CNET reported this week that an Apple iPhone prototype went missing in a San Francisco bar in July. Though Apple tracked the lost phone to a San Francisco house, the 22-year-old resident of the house told the two Apple employees and the four policemen, who went to the house in search of the phone, that he knew nothing about it. Apple had traced the phone to the house using satellite positioning software on the device but did not find anything in the house.
The man, identified by SF Weekly as Sergio Calderon, could not be reached for comment, Reuters report said.
Interestingly, hours before San Francisco police issued their statement about the search, SFPD spokesman Lieutenant Troy Dangerfield denied that police had been contacted by Apple in connection with any lost phone, or by the person visited by Apple security and the police. No one has reported anything, Dangerfield told Reuters.

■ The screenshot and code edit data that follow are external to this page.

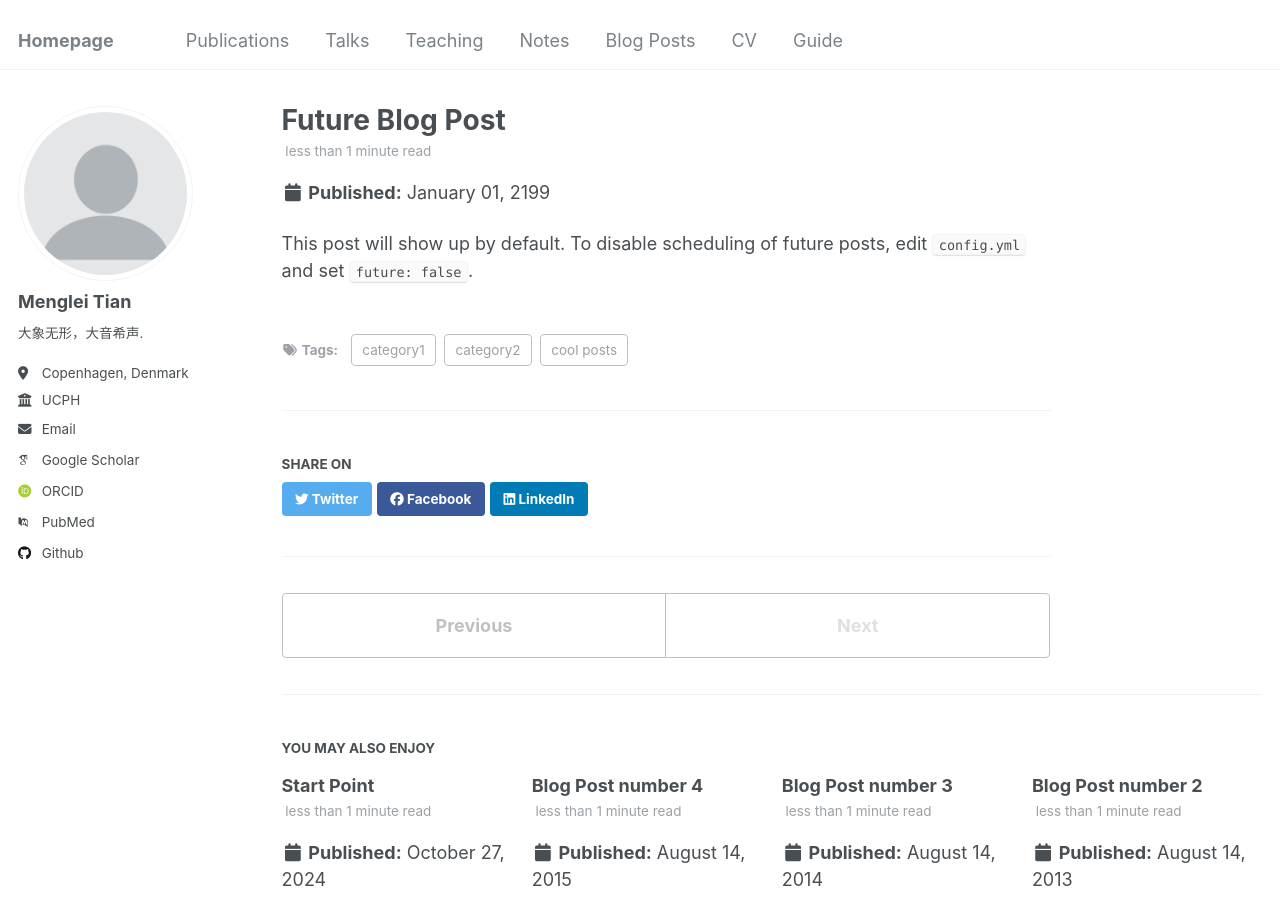
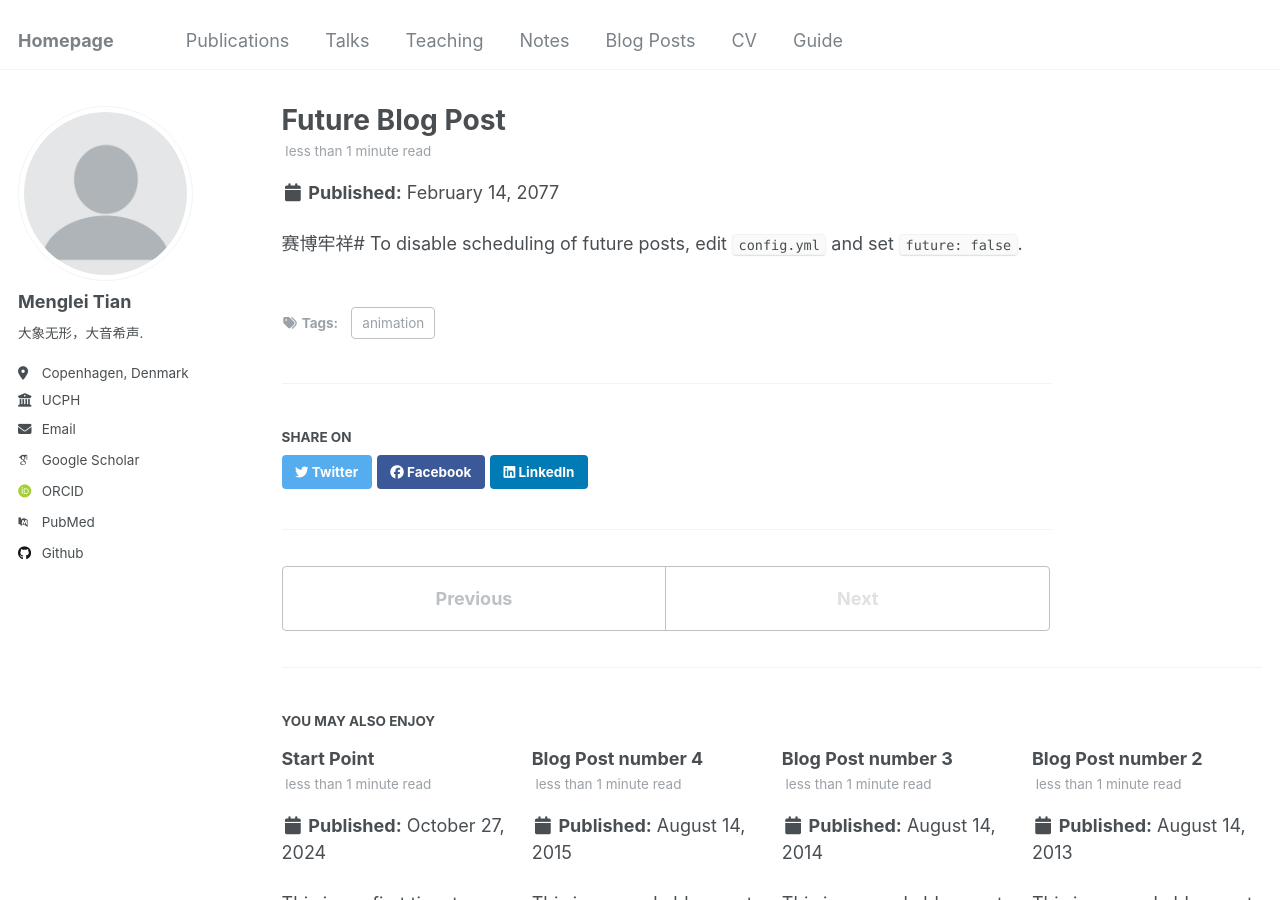
Before and after one commit to Corvus-coronoides/Menglei-Tian.github.io, a Jekyll site: the page built from _posts/2199-01-01-future-post.md, in a window 1280 px wide and 900 px high. Built offline with Jekyll 4.4.1, drawn with Linux system fonts in a browser that asks for light colours; some web fonts are replaced.

Commit message:
Update 2199-01-01-future-post.md

```diff
--- a/_posts/2199-01-01-future-post.md
+++ b/_posts/2199-01-01-future-post.md
@@ -1,11 +1,9 @@
 ---
 title: 'Future Blog Post'
-date: 2199-01-01
+date: 2077-02-14
 permalink: /posts/2012/08/blog-post-4/
 tags:
-  - cool posts
-  - category1
-  - category2
+  - animation
 ---
 
-This post will show up by default. To disable scheduling of future posts, edit `config.yml` and set `future: false`.
+赛博牢祥# To disable scheduling of future posts, edit `config.yml` and set `future: false`.
```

In general, Dangerfield said SFPD requires a supervisor's approval for personnel who are not law enforcement officers to accompany the police during investigations.
It's not routinely done at all, Dangerfield said.
There have been reports which said that Apple may be attempting a cheap publicity stunt to increase the buzz around its flagship device, which according to recent polls would be a smash success.
Apple may be following a simple idea. Boost the anticipation for iPhone 5 till its launch as money could not buy this type of hype and sales-generating buzz.
Apple may also want to divert the attention of investors and general public to iPhone 5 from the departure of Steve Jobs. Speculation is rife that the departure of Jobs could hurt Apple in terms of innovation and the cool factor that has been the key to success of Apple devices.
In April 2010, Apple lost an iPhone 4 prototype that went missing in a bar just before its release. But Apple got it back after it had been sold by a finder to tech blog Gizmodo for $5000.
Unlike last year, there are no photos or details on the device available since the initial report on CNET.